In the case of parallel algorithms, focus will be on algorithm design and problem solving using the PRAM model. Classical PRAM algorithm design techniques such as binary tree based computations, accelerated cascading, divide and conquer will be covered. Also included in the coverage are PRAM algorithms for lists, trees, and graphs. Basic concepts in randomized algorithms will be covered with applications to parallel algorithms. Topics covered include tail inequalities, independence, application to symmetry breaking and the like.

- Computing theory : Space Complexity, Space/time hierarchy, Interactive Proof systems, PCP and inapproximability
- Parallel Algorithms : Models of computation and Flynn’s taxonomy including SIMD and MIMD, Design paradigms including divide and conquer, binary tree based computations, accelerated cascading, and the like.
- Parallel algorithms for lists and trees : list ranking, tree traversal and evaluation
- Parallel graph algorithms: connected components, matrix based computations
- Randomized Algorithms : Tail inequalities including Chernoff bounds Examples for parallel/distributed symmetry breaking, Luby’s algorithm, graph coloring, Online algorithms for paging

- Lecture notes on Space Compelxity
- Lecture notes on Space and Time Hierarchy
- Lecture notes on Introdcution to Randomized Algorithms
- Lecture notes on Randomized Algorithms and Complexity Classes
- Lecture notes on Perfect Hashing
- Slides for Lecture 1 (Parallel Algorithms) on Parallel Algorithms : Introduction
- Slides for Lecture 2 (Parallel Algorithms) on Parallel Algorithms : Analysis, Variants of PRAM, Merging
- Slides for Lecture 3 (Parallel Algorithms) on Parallel Algorithms : CRCW Minima, Accelerated Cascading, Parallel Search
- Slides for Lecture 4 to 6 (Parallel Algorithms) on Parallel Algorithms : List Ranking and Trees
- Slides for Lecture on MIS Algorithm MIS : Luby's Algorithm
- Lecture notes for the lower bounds in parallel computing
- Lecture notes for the Short Overview of Approximation and Online Algorithms

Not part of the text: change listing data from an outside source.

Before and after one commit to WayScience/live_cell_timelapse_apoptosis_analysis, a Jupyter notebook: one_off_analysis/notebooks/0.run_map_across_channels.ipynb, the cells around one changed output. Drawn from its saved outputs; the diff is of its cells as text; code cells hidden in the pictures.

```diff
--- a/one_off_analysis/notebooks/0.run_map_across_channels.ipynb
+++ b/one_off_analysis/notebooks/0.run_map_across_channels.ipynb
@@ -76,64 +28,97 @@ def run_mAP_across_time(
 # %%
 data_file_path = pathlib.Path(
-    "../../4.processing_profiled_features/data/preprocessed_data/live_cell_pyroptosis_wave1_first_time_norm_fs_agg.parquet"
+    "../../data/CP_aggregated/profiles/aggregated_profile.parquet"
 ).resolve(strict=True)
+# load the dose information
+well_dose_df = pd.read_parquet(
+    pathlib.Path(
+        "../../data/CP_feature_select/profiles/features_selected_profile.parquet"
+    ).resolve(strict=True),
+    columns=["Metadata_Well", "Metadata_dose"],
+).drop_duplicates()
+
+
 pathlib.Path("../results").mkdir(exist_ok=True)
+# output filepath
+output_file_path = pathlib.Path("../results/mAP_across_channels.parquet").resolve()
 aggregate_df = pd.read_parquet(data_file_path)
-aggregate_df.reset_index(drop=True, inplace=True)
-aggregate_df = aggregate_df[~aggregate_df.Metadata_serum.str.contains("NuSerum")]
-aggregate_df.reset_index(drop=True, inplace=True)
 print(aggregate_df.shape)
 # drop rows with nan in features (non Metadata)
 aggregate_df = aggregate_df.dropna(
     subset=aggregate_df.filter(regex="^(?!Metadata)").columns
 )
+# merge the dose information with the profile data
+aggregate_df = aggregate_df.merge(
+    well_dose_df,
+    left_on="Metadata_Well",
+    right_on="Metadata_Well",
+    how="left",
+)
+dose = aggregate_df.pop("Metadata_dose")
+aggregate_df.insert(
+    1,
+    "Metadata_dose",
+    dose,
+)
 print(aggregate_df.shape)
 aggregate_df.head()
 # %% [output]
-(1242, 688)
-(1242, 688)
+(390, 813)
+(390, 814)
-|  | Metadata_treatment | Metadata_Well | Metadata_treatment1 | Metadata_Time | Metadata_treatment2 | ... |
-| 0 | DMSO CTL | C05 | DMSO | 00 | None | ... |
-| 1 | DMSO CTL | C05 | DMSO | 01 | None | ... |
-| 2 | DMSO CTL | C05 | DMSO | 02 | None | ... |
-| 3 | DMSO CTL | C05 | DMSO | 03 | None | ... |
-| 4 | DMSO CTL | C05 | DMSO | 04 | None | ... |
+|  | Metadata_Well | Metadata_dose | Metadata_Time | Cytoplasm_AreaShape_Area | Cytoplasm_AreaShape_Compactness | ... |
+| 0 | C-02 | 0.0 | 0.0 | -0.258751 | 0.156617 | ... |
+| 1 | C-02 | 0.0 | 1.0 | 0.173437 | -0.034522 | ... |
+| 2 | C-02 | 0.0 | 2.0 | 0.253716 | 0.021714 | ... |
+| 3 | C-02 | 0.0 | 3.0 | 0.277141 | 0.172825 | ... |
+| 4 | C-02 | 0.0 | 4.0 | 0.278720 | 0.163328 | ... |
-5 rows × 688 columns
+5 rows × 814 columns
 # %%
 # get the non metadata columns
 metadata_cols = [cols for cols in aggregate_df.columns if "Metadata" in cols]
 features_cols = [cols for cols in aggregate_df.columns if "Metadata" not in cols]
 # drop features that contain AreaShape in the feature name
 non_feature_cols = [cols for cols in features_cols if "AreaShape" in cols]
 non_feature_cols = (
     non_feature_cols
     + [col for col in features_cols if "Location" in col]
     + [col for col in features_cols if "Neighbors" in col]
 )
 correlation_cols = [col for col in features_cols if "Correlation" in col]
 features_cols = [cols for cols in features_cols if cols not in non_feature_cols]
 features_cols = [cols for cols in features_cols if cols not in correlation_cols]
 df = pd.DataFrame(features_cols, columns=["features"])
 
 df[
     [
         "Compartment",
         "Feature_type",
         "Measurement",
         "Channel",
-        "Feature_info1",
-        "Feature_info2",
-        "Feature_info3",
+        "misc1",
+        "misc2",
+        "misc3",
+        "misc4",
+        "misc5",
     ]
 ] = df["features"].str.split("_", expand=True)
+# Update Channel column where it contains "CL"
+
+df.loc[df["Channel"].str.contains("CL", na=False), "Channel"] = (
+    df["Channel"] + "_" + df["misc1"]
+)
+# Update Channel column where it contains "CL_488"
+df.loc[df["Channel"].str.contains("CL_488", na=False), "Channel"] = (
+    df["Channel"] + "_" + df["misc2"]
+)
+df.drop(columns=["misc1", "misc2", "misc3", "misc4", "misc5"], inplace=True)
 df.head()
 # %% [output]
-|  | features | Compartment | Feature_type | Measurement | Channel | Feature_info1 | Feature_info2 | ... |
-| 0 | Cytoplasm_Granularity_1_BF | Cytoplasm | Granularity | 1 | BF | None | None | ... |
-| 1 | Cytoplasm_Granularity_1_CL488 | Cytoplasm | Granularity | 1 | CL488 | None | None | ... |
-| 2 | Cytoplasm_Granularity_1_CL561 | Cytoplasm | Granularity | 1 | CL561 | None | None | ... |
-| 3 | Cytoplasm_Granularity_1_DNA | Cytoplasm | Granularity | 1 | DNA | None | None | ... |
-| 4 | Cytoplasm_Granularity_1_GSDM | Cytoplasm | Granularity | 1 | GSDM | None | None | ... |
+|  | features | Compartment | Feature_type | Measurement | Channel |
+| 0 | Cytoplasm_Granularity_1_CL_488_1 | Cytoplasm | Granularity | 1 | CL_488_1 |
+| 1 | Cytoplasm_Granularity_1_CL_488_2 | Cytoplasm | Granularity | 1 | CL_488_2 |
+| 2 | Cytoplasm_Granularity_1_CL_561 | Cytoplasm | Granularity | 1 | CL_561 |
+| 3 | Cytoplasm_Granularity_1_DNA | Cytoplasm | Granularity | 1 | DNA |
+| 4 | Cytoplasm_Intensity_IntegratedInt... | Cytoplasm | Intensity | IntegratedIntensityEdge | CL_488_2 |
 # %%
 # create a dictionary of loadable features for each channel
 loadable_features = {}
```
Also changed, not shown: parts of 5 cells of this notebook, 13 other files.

Learning Outcomes: At the end of the course, a student shall be able to understand the implications of parallelism in problem solving, design parallel algorithms, and also reason about the efficiency of the same.

- Introduction to Parallel Algorithms, J. JaJa.
- Randomized Algorithms, by R. Motwani and P. Raghavan.
- Introduction to the Theory of Computation, M. Sipser, 2nd edition.

- Homework 1 (PDF). Due on 9/August in class. This short homework is to warm up on background material.
- Homework 2 (PDF). Due on 19/August in class. This short homework will review the lectures on space complexity.
- Homework 3 (PDF). Due on 06/September in class. This homework reviews probability, tail inequalities, and the lectures on hierarchy theorems. For Problem 4 on conditional probabilty, you may want to read the Appendix from the lecture notes on probabilty.
- Homework 4 : Redo the mid term exam.
- Homework 5 (PDF). Due on 04/October in class. This short homework will review the lectures on parallel algorithms.
- Homework 6 (PDF). Due on 04/November in class. This short homework will review the lectures on parallel list and tree algorithms.
- Homework 7 (PDF). Due on 25/November in class. This short homework will review the lectures on distributed MIS and lower bounds in parallel computing.